BEGIN EXERCISE MATERIALS
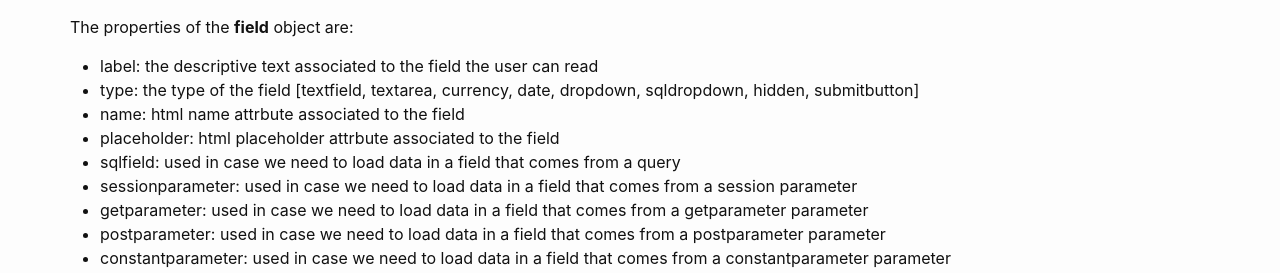
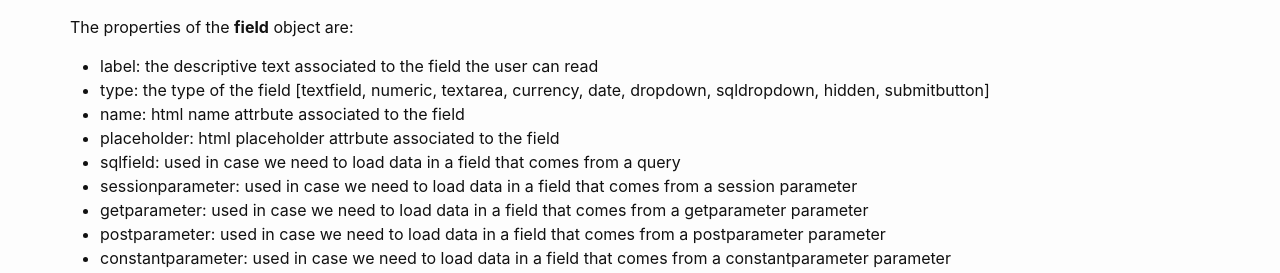
Before and after one commit to fabiomattei/uddocs, a Jekyll site: the page built from _docs/form.md, in a window 1280 px wide and 900 px high, scrolled down 1685 px. Shown: the part 180-453 px from the top of the window. Built offline with Jekyll 4.4.1, drawn with Linux system fonts in a browser that asks for light colours.

Commit message:
improving documentation

```diff
--- a/_docs/form.md
+++ b/_docs/form.md
@@ -87,7 +87,7 @@ If you want to know more about SQL paramenters check out the <a href="{{site.bas
 The properties of the **field** object are:
 
 * label: the descriptive text associated to the field the user can read
-* type: the type of the field [textfield, textarea, currency, date, dropdown, sqldropdown, hidden, submitbutton]
+* type: the type of the field [textfield, numeric, textarea, currency, date, dropdown, sqldropdown, hidden, submitbutton]
 * name: html name attrbute associated to the field
 * placeholder: html placeholder attrbute associated to the field
 * sqlfield: used in case we need to load data in a field that comes from a query
```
END EXERCISE MATERIALS
EXERCISE INSTRUCTIONS: Look through the records for the word "html". Every line that has it should be copied.

FINISHED EXERCISE:
 * name: html name attrbute associated to the field
 * placeholder: html placeholder attrbute associated to the field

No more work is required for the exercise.